A week ago Saturday, on a beautiful, idyllic afternoon, I took BART to Berkeley to go for a walk in Tilden Park with Lisa M., who reminded me to “discover, not decide.” She said that what I need to do will become obvious in time, and if that’s after starting clinical pastoral education at TWMC and means I end up dropping out, then so be it. She reminded me that I don’t have to decide now what I’m going to do in a year, or even in six weeks. I’m not quite convinced in regard to the latter.
One day in class a week or so ago, I talked about my decision and afterward, Samantha told me that if I don’t plan to be at TWMC in September, I need to let them know by August first, which greatly increased my stress. I got a chance to discuss it last Monday with Jacqueline, Samantha’s boss.
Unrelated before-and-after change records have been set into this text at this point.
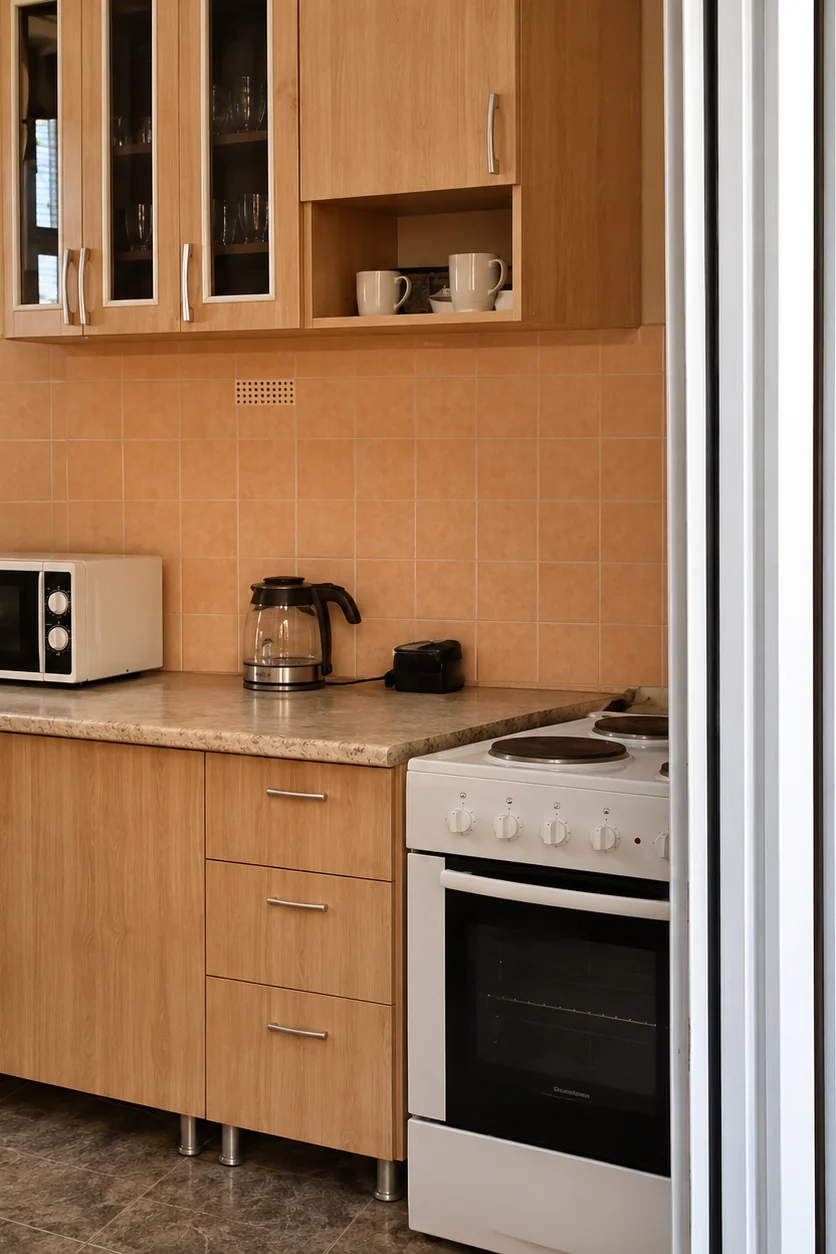
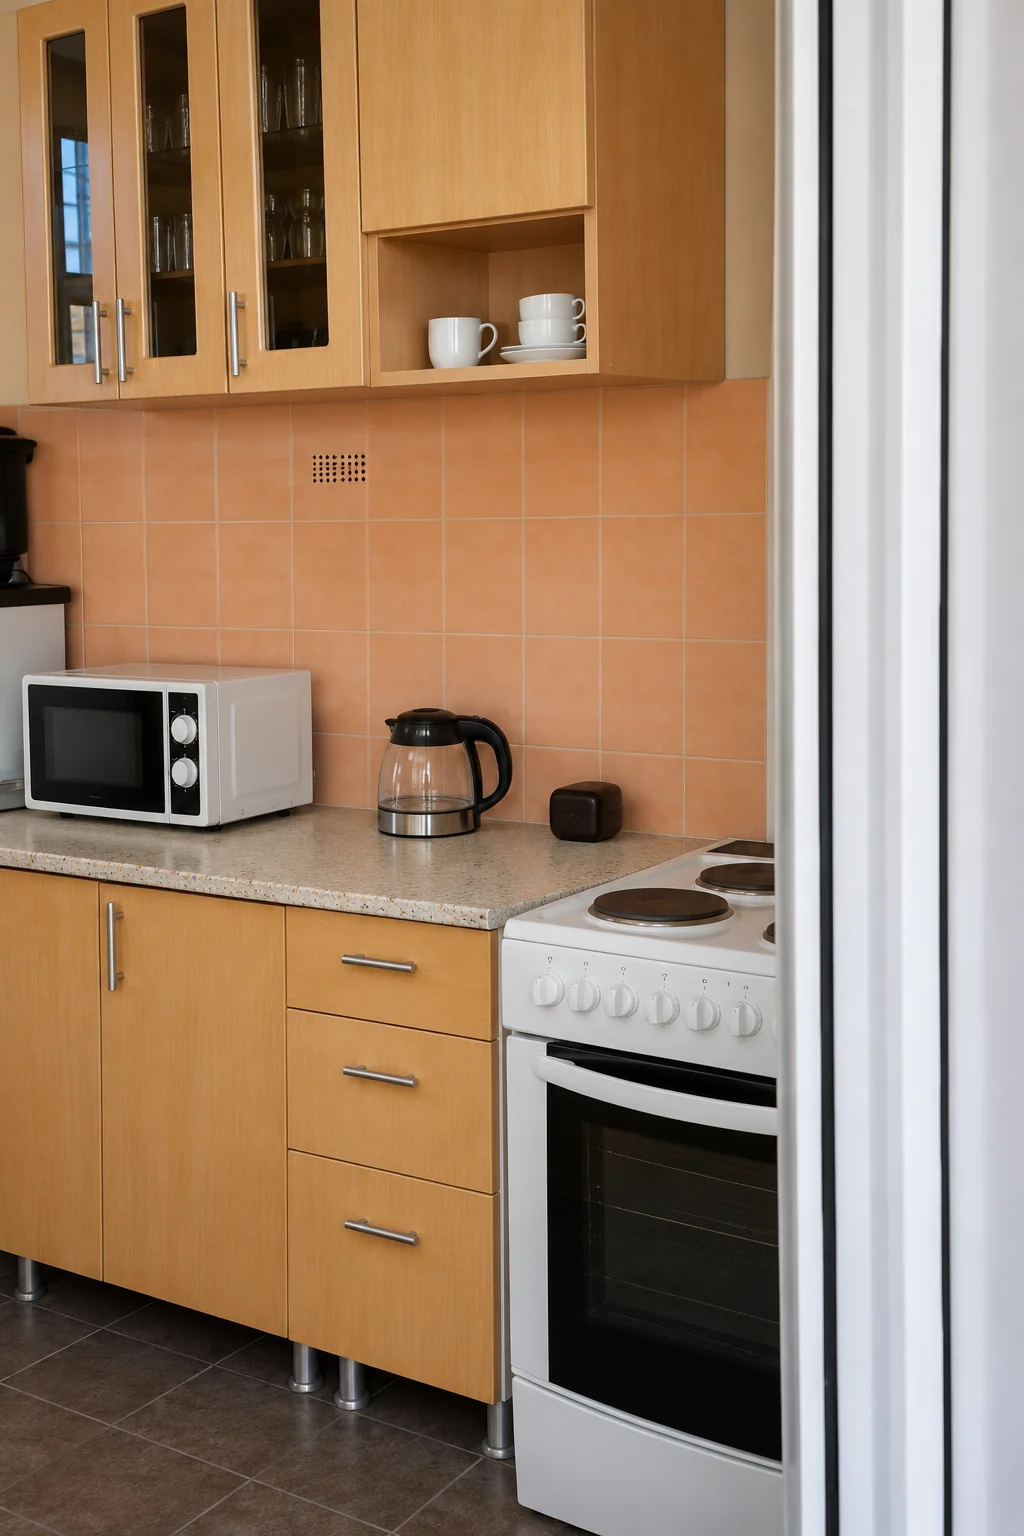
Кухня: три ящика у плиты, микроволновка и прибор слева целиком
Новая перерисовка Codex по кадру из видеотура: три ящика у плиты
(подтвердила хозяйка), микроволновка в кадре, ручка левой дверцы.
Приёмщик: 8/10, замечания только к мелочам; хозяйка одобрила.

diff --git a/index.html b/index.html
@@ -410,7 +410,7 @@
     </div>
     <div class="life__cards">
       <article class="card">
-        <div class="card__img"><img width="800" height="1200" src="assets/img/kitchen-sm.webp" srcset="assets/img/kitchen-sm.webp 800w, assets/img/kitchen-lg.webp 1254w" sizes="(max-width: 900px) 92vw, 440px" alt="Общая кухня со столиками у окон" loading="lazy"></div>
+        <div class="card__img"><img width="800" height="1200" src="assets/img/kitchen-sm.webp" srcset="assets/img/kitchen-sm.webp 800w, assets/img/kitchen-lg.webp 1024w" sizes="(max-width: 900px) 92vw, 440px" alt="Общая кухня со столиками у окон" loading="lazy"></div>
         <div class="card__body"><h3 class="h3">Кухня для ваших рецептов</h3><p>Холодильники, плита, микроволновка, термопот и&nbsp;посуда. У&nbsp;каждого номера — свой столик у&nbsp;окна.</p></div>
       </article>
       <article class="card card--text">

diff --git a/en/index.html b/en/index.html
@@ -394,7 +394,7 @@
     </div>
     <div class="life__cards">
       <article class="card">
-        <div class="card__img"><img width="800" height="1200" src="../assets/img/kitchen-sm.webp" srcset="../assets/img/kitchen-sm.webp 800w, ../assets/img/kitchen-lg.webp 1254w" sizes="(max-width: 900px) 92vw, 440px" alt="Shared kitchen with tables by the windows" loading="lazy"></div>
+        <div class="card__img"><img width="800" height="1200" src="../assets/img/kitchen-sm.webp" srcset="../assets/img/kitchen-sm.webp 800w, ../assets/img/kitchen-lg.webp 1024w" sizes="(max-width: 900px) 92vw, 440px" alt="Shared kitchen with tables by the windows" loading="lazy"></div>
         <div class="card__body"><h3 class="h3">A kitchen for your recipes</h3><p>Fridges, a cooker, a microwave, a hot-water dispenser and cookware. Each room has its own table by the window.</p></div>
       </article>
       <article class="card card--text">
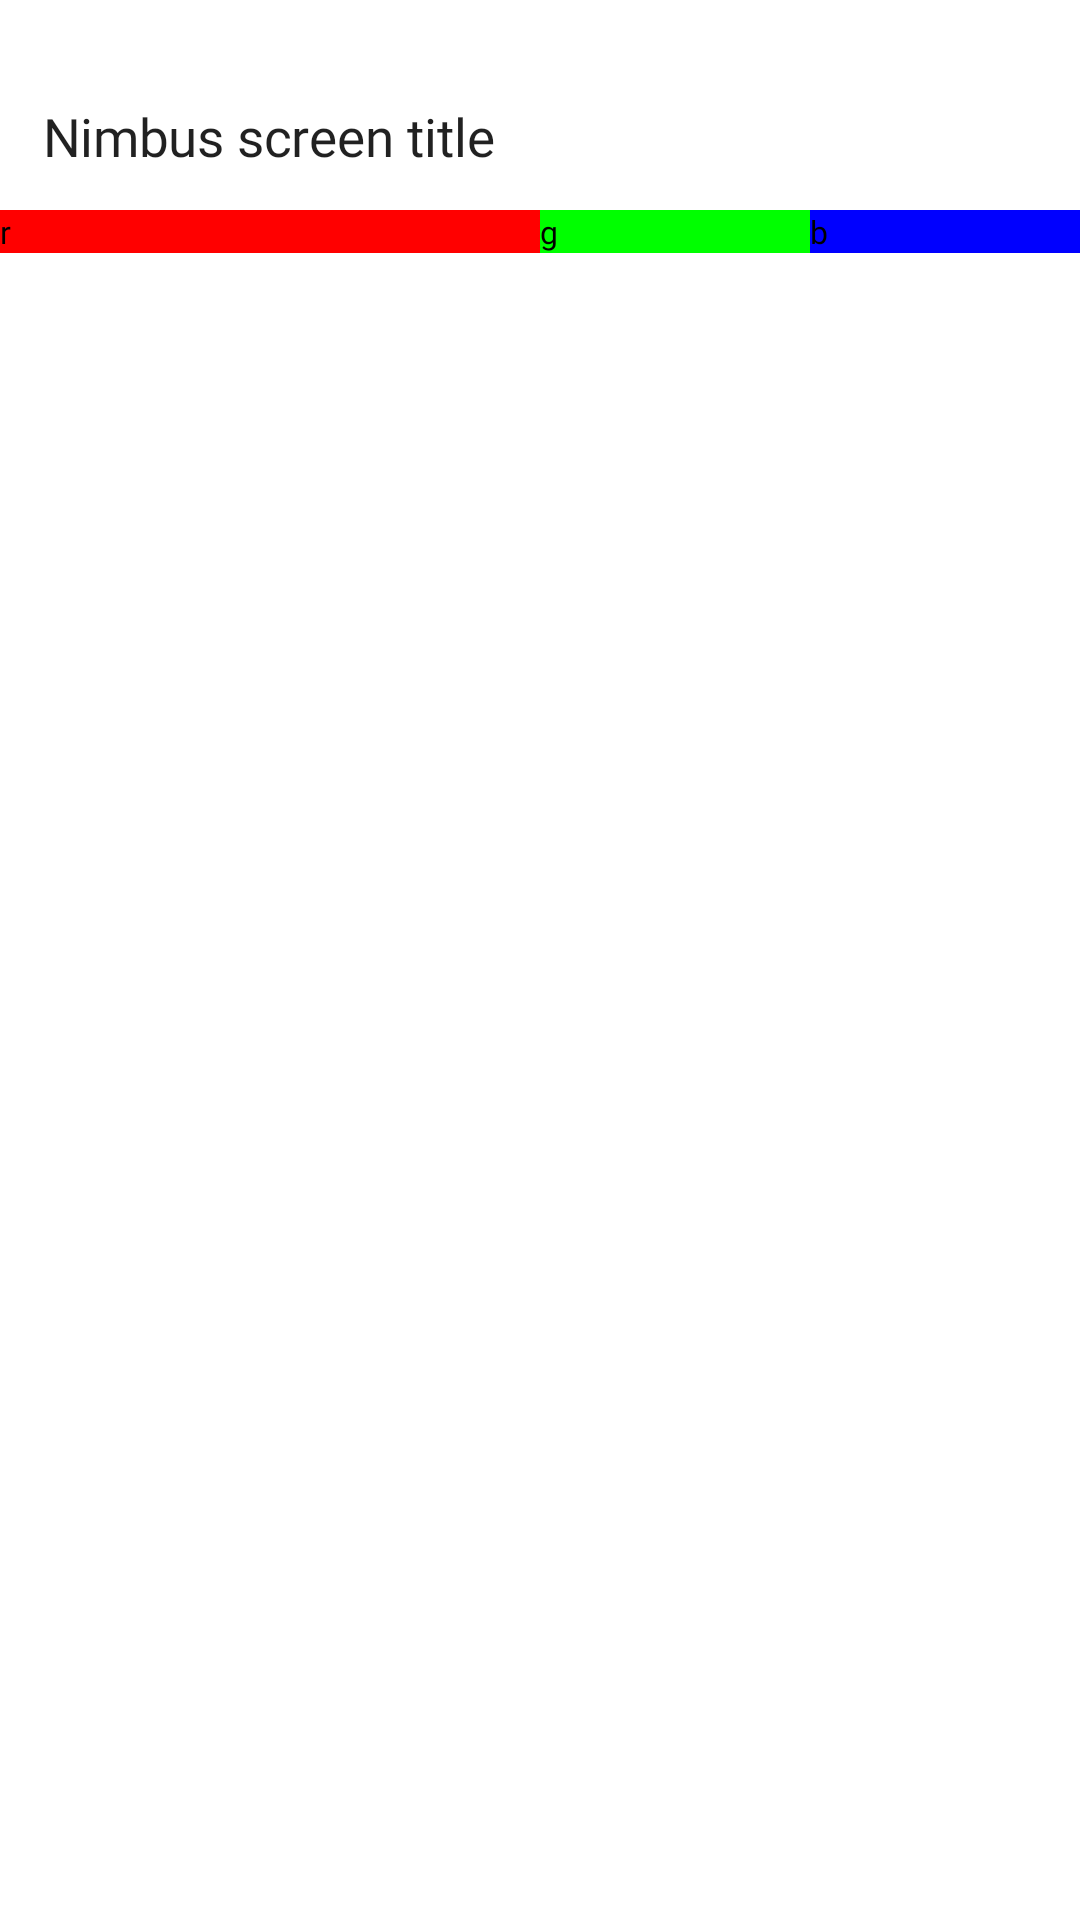
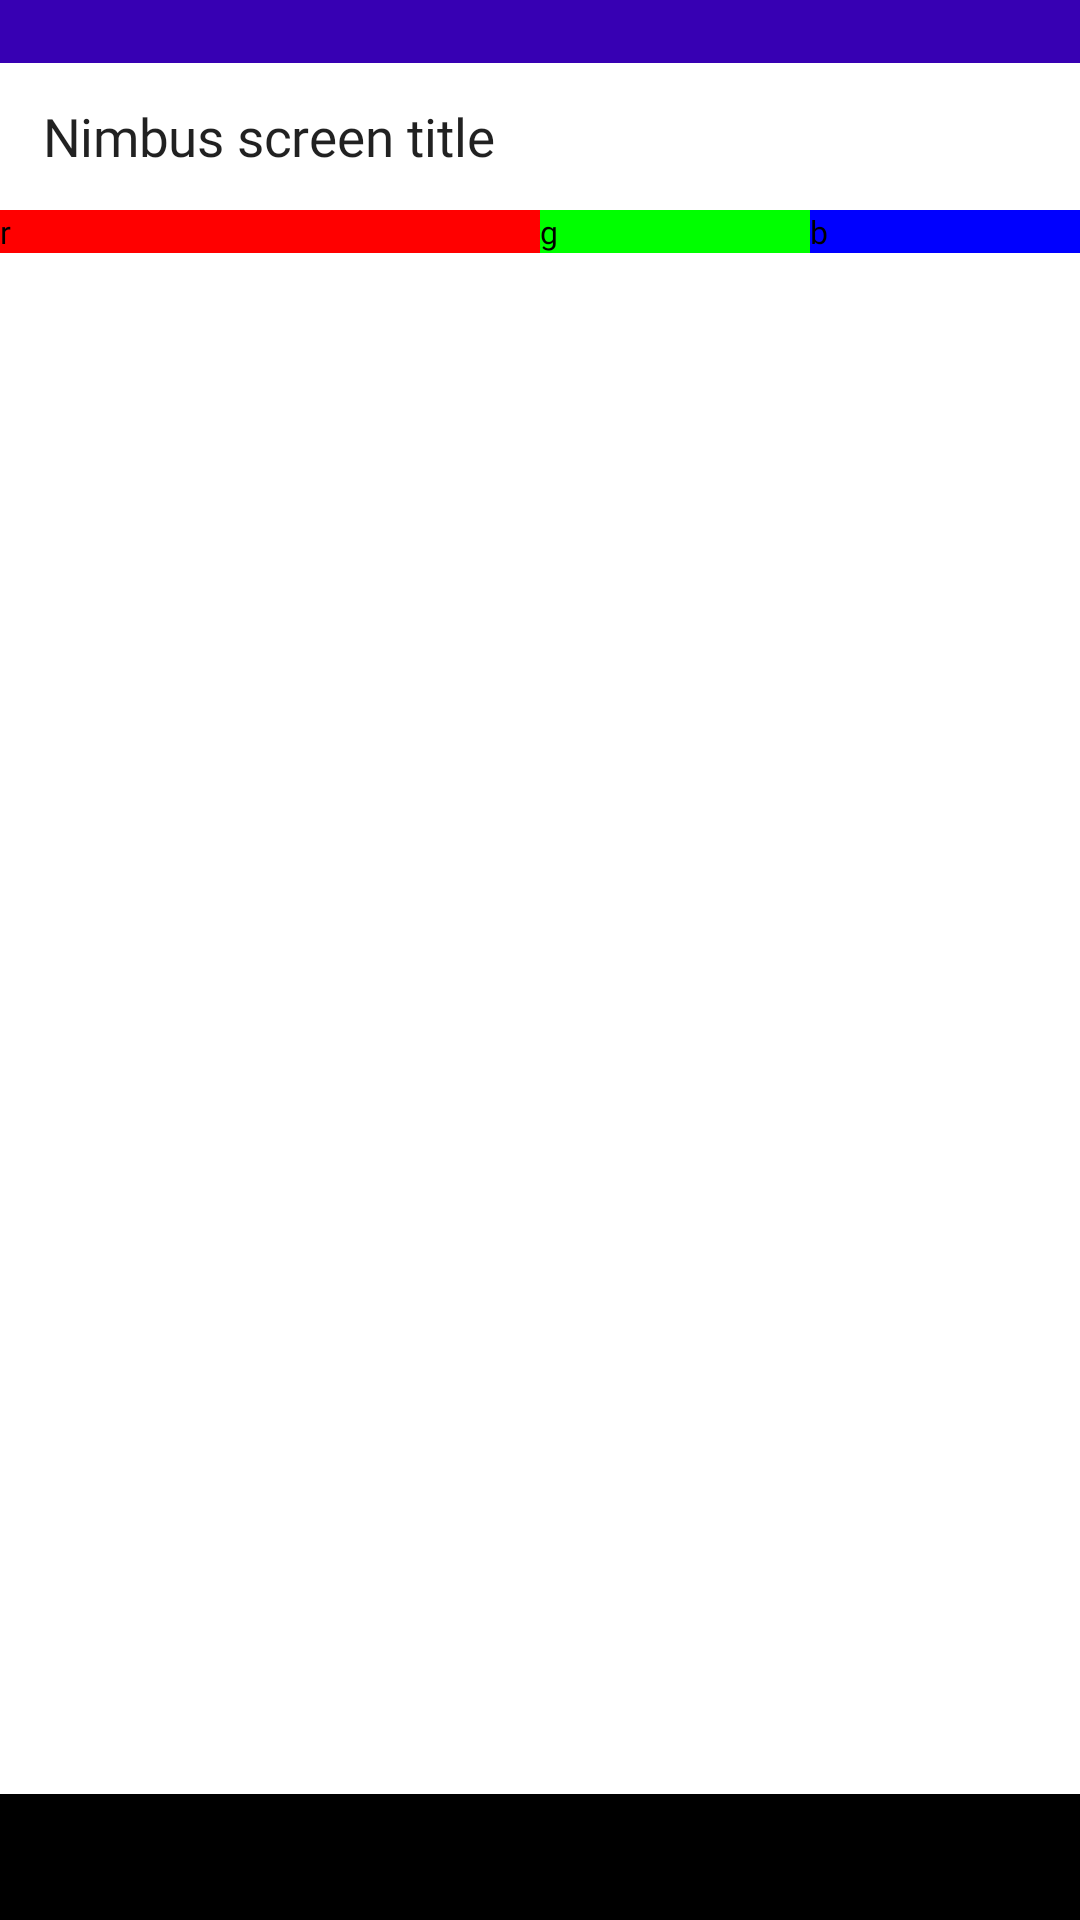
fix: screen (#27)
* fixes screen component when theres more to teh screen than the server driven view

* updates screenshots for screen tests

Changed region(s): [[0.0, 0.9375, 1.0, 1.0], [0.0, 0.0, 1.0, 0.0312]]

diff --git a/layout/src/main/java/br/com/zup/nimbus/compose/layout/component/Screen.kt b/layout/src/main/java/br/com/zup/nimbus/compose/layout/component/Screen.kt
@@ -38,7 +38,9 @@ internal fun Screen(
 ) {
     val ignoreSafeArea = requireNotNull(model.ignoreSafeArea)
 
-    ConfigureSafeArea()
+    // The following line has been commented because it doesn't work unless the server driven view
+    // is the only thing in the screen.
+    // ConfigureSafeArea()
 
     Scaffold(
         modifier = modifier,
@@ -102,4 +104,3 @@ internal fun ConfigureSafeArea() {
         systemUiController.setSystemBarsColor(Color.Transparent, darkIcons = useDarkIcons)
     }
 }
-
She said that Samantha does not have experience hiring chaplains and she does, and that even for a per diem or part-time hospital chaplain position she would not interview someone who had not completed their academic education.
Further, she said, she would not be interested in someone who had done a year of CPE and subsequently completed her education, because she figures that person’s clinical skills and assessment models are out of date. In addition, whereas Buddhist chaplains were once a novelty, we no longer are. (Jacqueline herself is Buddhist.)
I was delighted to hear this, since it came from a knowledgeable party and suggested it would not be a good idea to start at TWMC this fall. For the umpteenth time, I decided that once the summer unit of CPE ended, I would start looking for a job at my old company. I could maybe work there until retirement, and I’d be able to volunteer at the soup kitchen and go to Howie’s sangha every Tuesday night. Which doesn’t sound so bad.
But then I remembered how I used to sit in my cubicle thinking, “I totally don’t care about this work. This is my life passing by.” And then I got to wondering why TWMC even accepted me for a year of CPE if they know it means I’m going to be painting myself into a corner professionally. I hadn’t wanted to discuss my reservations with them because I didn’t want them to think I was going to flake on them, but at this point, I felt I had no choice, so I sent a detailed email sharing what Jacqueline had said, without using her name.
The very next morning, there was a reply from Paul, the director of spiritual care services at TWMC and a person with a national reputation in this field (and yet another Buddhist), saying that it would indeed be challenging, though not impossible, to get a position as a staff chaplain at a hospital before one’s academic study is done, but that he does not agree that doing school after CPE means one’s clinical skills would be out of date. He said I would “definitely disprove that assertion” if I were able to regularly work per diem shifts during my academic years and that such hours would count toward becoming certified.
Berta, one of the CPE supervisors there, added that she is looking forward to meeting me in September and said that the academic training only takes one and a half to three years full-time and she can’t imagine that clinical skills three years old at most would be out of date. She said she’s still using skills she learned in CPE in 2002.
Samantha said in our weekly meeting that she was glad I decided to tell TWMC about my concerns and ask for their feedback. I said I felt I had no other choice: they must have let me into their yearlong program for some good reason, and they’re the only ones who know what that reason is, so I had to ask them. Samantha said I could have just sent them a note saying I was dropping out of the program, so she applauded that I took the risk of asking them.